[Information shown — start]

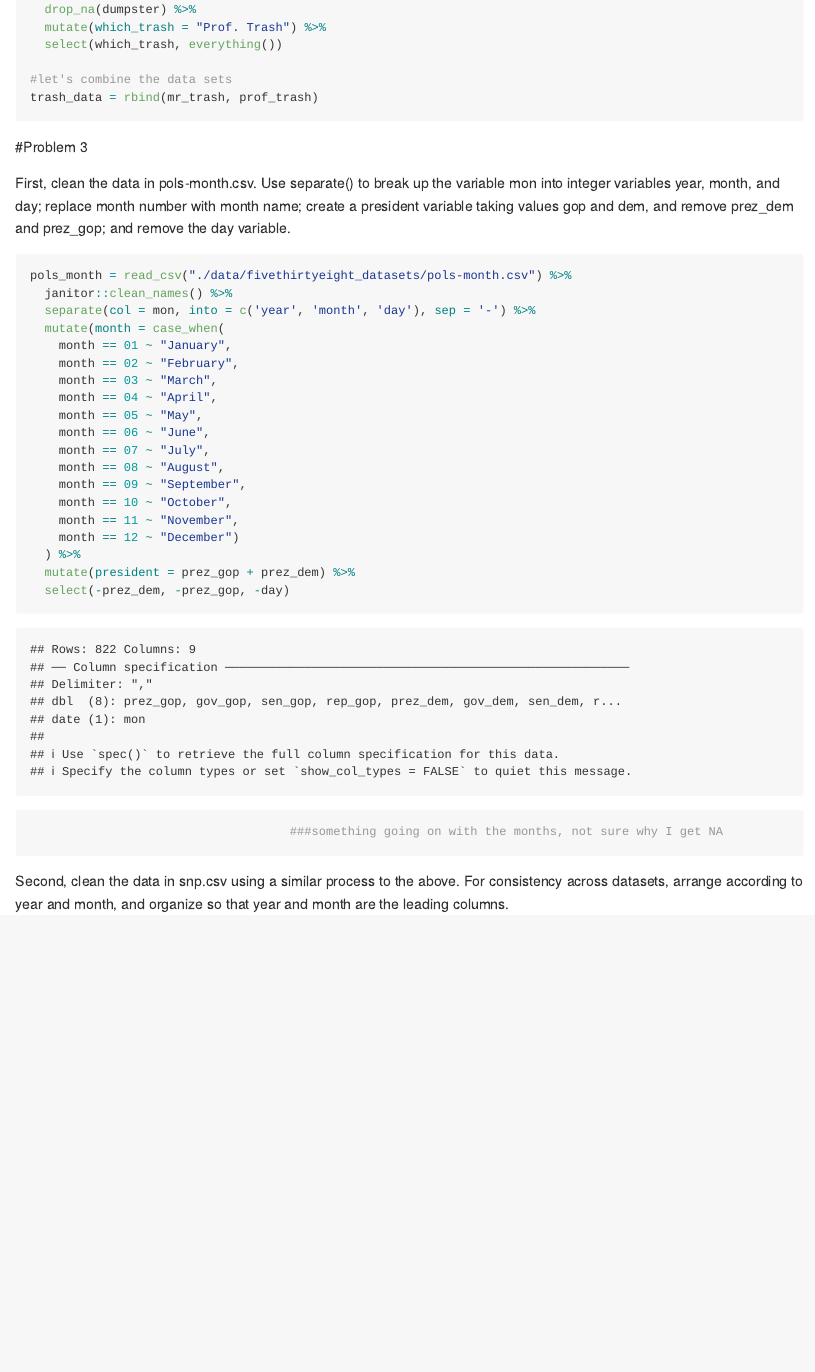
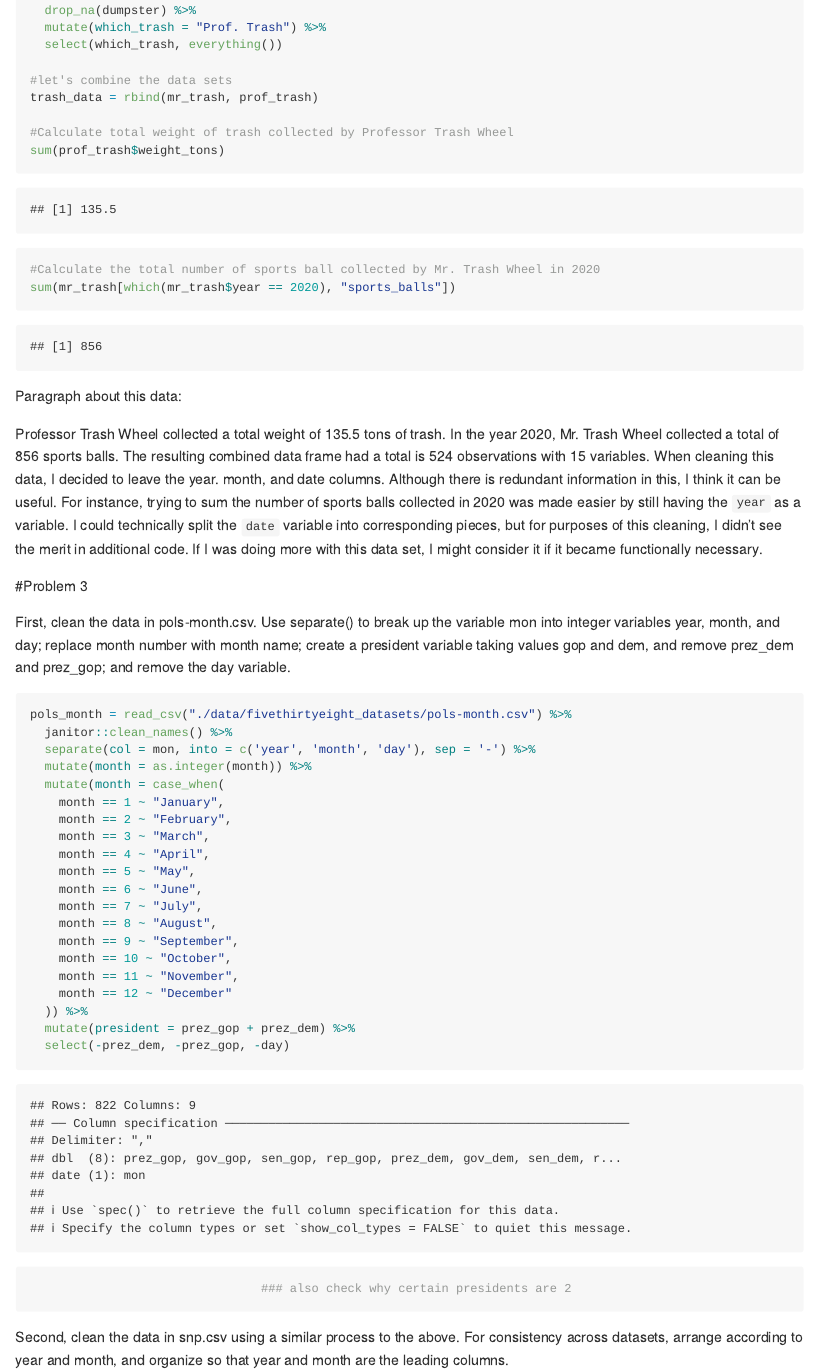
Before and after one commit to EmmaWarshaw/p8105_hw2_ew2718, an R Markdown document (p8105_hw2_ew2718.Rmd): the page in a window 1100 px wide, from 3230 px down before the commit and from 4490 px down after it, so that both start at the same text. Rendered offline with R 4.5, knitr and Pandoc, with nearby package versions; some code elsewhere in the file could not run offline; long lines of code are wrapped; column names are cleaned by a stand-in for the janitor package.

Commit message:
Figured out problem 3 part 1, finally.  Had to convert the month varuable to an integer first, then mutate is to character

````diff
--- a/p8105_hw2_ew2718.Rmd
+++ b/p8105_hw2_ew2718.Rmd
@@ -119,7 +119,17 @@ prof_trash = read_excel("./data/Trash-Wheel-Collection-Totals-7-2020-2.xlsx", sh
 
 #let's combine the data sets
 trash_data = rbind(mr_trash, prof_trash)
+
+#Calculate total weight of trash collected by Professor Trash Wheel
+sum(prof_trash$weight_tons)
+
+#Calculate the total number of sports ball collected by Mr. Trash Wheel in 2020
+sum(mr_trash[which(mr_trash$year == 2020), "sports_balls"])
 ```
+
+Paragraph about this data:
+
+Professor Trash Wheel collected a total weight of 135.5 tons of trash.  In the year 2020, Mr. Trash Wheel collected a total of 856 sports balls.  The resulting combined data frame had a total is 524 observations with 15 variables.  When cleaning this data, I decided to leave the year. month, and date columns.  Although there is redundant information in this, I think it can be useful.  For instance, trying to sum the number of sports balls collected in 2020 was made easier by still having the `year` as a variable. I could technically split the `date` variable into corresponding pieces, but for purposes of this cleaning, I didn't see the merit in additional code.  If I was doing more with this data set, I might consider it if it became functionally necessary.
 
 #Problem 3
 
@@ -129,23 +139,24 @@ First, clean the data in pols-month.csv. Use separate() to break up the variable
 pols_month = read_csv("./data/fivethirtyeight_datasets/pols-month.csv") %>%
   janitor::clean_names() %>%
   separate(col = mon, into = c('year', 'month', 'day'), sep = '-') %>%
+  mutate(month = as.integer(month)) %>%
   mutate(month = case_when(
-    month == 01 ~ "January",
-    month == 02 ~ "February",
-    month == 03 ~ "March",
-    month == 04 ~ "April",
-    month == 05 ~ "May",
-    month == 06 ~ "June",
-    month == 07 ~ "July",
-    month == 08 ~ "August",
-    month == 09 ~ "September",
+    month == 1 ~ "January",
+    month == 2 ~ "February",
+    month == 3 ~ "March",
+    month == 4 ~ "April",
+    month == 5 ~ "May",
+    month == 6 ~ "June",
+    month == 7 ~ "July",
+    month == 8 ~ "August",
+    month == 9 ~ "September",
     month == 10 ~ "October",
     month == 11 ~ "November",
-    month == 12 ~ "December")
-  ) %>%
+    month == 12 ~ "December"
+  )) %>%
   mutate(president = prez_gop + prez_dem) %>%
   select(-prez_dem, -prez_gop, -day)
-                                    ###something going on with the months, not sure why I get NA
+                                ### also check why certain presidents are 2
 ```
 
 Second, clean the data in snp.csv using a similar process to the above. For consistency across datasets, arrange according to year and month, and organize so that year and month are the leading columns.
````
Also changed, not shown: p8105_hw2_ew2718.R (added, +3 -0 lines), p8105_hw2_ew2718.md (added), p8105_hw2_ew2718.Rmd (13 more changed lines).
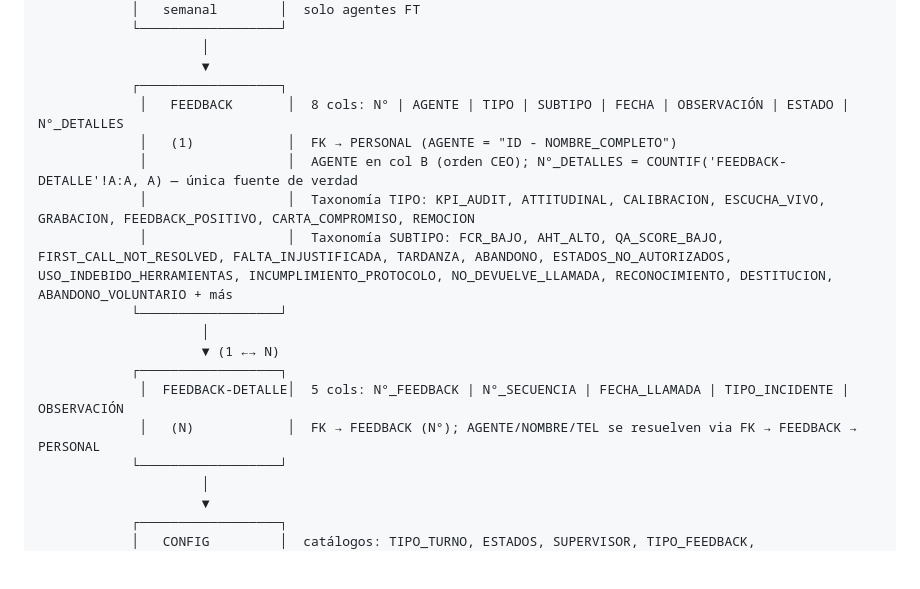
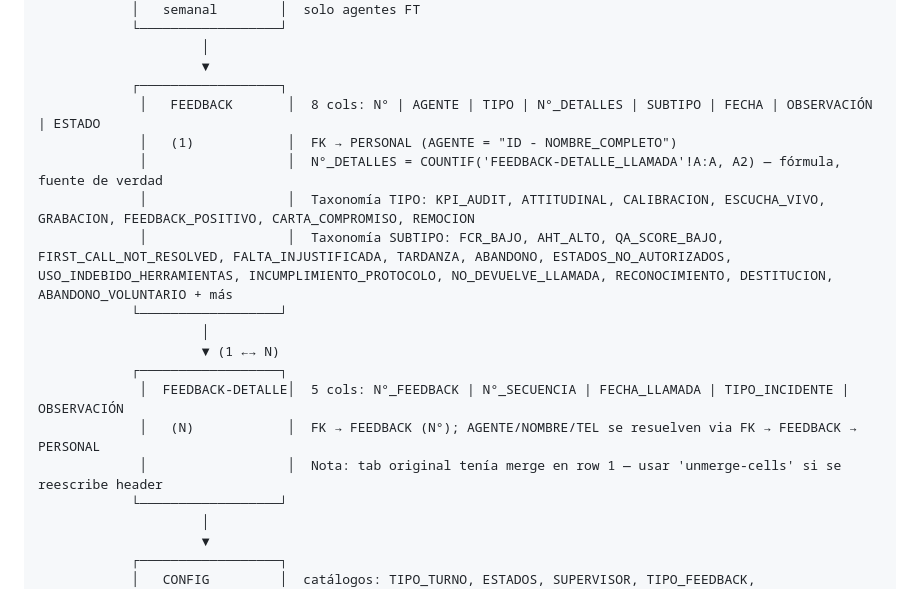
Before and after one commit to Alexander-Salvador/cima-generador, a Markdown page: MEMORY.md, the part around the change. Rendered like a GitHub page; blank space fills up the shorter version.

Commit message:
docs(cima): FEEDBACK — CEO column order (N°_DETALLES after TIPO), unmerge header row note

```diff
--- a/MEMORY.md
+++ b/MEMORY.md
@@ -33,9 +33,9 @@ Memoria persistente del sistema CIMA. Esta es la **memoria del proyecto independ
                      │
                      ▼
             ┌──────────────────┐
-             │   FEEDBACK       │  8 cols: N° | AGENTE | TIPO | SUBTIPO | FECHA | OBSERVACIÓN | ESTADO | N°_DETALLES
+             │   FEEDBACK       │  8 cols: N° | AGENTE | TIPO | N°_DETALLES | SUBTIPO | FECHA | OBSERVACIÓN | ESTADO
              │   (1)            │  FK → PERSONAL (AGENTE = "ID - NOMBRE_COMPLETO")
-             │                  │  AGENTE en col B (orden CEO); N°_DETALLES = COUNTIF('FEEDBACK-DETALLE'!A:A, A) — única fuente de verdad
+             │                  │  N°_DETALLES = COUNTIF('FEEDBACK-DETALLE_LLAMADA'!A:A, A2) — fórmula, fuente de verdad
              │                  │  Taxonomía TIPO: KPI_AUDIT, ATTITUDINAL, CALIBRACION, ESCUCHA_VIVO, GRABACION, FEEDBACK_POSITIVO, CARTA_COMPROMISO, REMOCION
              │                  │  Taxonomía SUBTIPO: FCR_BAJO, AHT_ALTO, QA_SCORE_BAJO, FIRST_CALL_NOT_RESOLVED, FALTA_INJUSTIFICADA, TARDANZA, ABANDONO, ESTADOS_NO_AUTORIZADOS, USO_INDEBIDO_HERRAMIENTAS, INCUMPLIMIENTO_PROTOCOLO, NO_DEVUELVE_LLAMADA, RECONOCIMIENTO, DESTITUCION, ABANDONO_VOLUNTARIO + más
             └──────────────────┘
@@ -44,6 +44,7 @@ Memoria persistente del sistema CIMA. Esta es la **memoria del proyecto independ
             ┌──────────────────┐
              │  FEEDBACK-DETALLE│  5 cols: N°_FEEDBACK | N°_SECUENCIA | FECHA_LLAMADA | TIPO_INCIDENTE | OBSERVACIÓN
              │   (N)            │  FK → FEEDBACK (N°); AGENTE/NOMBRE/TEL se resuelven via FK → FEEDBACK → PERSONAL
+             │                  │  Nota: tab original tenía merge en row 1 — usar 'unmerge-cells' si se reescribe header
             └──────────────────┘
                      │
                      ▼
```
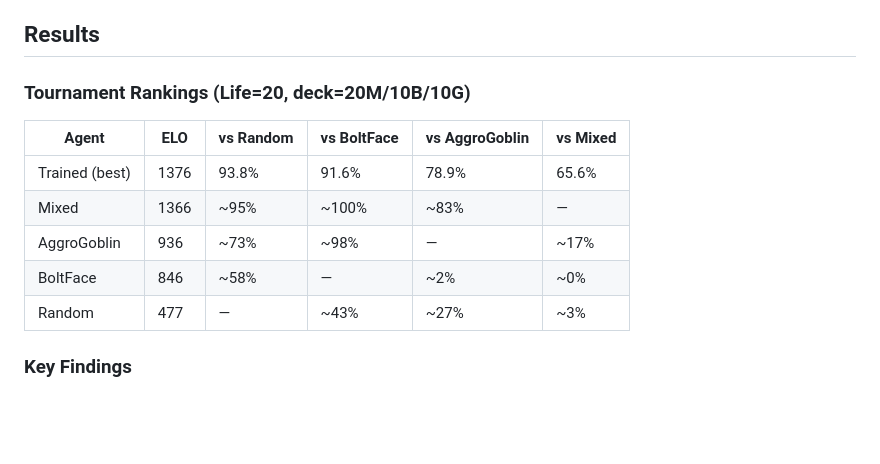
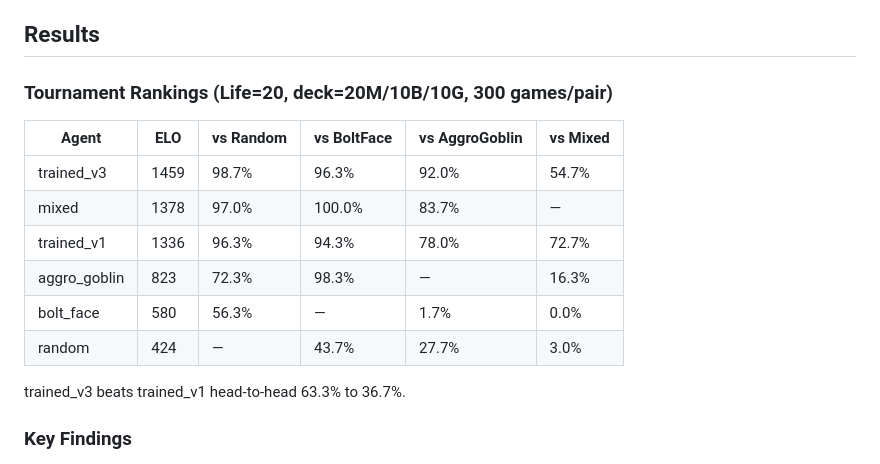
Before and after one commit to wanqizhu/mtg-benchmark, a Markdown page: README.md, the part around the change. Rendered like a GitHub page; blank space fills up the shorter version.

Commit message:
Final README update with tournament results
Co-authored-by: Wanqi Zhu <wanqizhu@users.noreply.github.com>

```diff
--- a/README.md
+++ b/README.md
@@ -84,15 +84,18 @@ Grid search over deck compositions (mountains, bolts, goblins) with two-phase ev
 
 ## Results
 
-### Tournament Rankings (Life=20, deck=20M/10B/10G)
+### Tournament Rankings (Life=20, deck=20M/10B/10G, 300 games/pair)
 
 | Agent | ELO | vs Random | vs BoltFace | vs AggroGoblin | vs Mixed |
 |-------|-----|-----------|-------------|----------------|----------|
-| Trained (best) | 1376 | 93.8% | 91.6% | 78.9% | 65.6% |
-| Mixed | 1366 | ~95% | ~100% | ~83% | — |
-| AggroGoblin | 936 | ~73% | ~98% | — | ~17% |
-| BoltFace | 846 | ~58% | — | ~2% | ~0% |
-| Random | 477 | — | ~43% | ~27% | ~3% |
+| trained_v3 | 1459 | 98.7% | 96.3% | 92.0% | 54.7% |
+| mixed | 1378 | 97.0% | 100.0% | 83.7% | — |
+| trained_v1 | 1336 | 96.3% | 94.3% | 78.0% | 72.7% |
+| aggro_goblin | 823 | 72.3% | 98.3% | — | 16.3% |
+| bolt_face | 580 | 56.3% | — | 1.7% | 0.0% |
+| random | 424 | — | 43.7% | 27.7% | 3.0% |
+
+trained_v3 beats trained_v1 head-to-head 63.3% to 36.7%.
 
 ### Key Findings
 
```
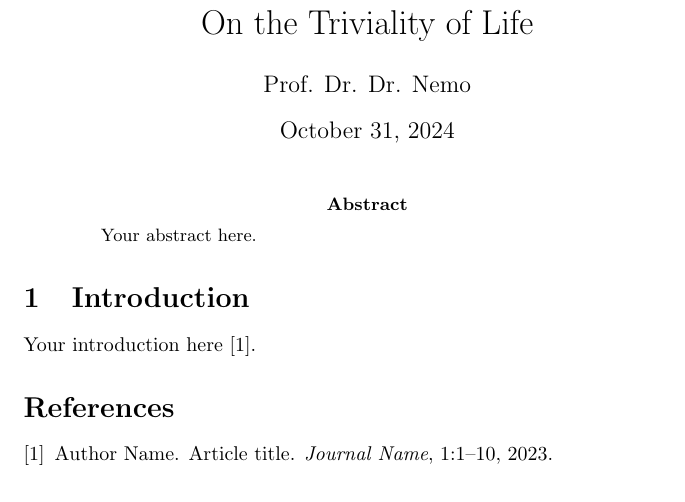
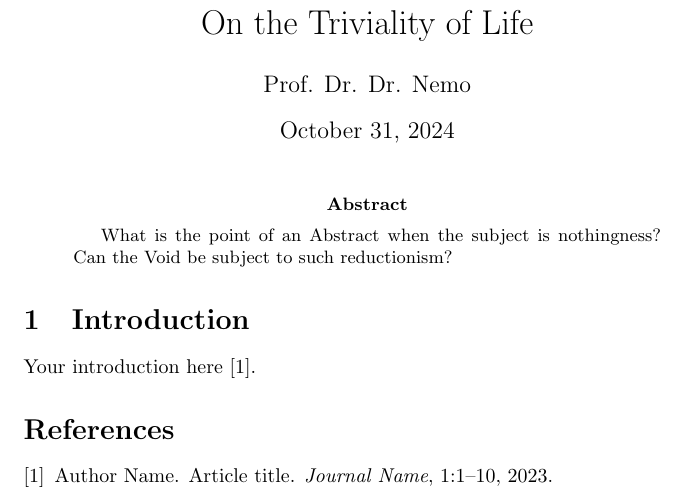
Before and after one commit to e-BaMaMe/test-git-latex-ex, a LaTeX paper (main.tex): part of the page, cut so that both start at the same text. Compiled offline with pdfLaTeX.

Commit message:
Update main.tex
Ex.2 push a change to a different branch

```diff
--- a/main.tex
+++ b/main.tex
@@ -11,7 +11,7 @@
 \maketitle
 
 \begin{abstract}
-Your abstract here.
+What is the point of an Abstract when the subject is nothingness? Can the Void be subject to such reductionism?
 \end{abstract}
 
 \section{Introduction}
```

[Information shown — finish]

— Exercise —
In the entries above, find the line with "month == 09" and the line with "month == 9 ~", then set down exactly those two and every line between them, nothing else.

— Answer below —
-    month == 09 ~ "September",
+    month == 1 ~ "January",
+    month == 2 ~ "February",
+    month == 3 ~ "March",
+    month == 4 ~ "April",
+    month == 5 ~ "May",
+    month == 6 ~ "June",
+    month == 7 ~ "July",
+    month == 8 ~ "August",
+    month == 9 ~ "September",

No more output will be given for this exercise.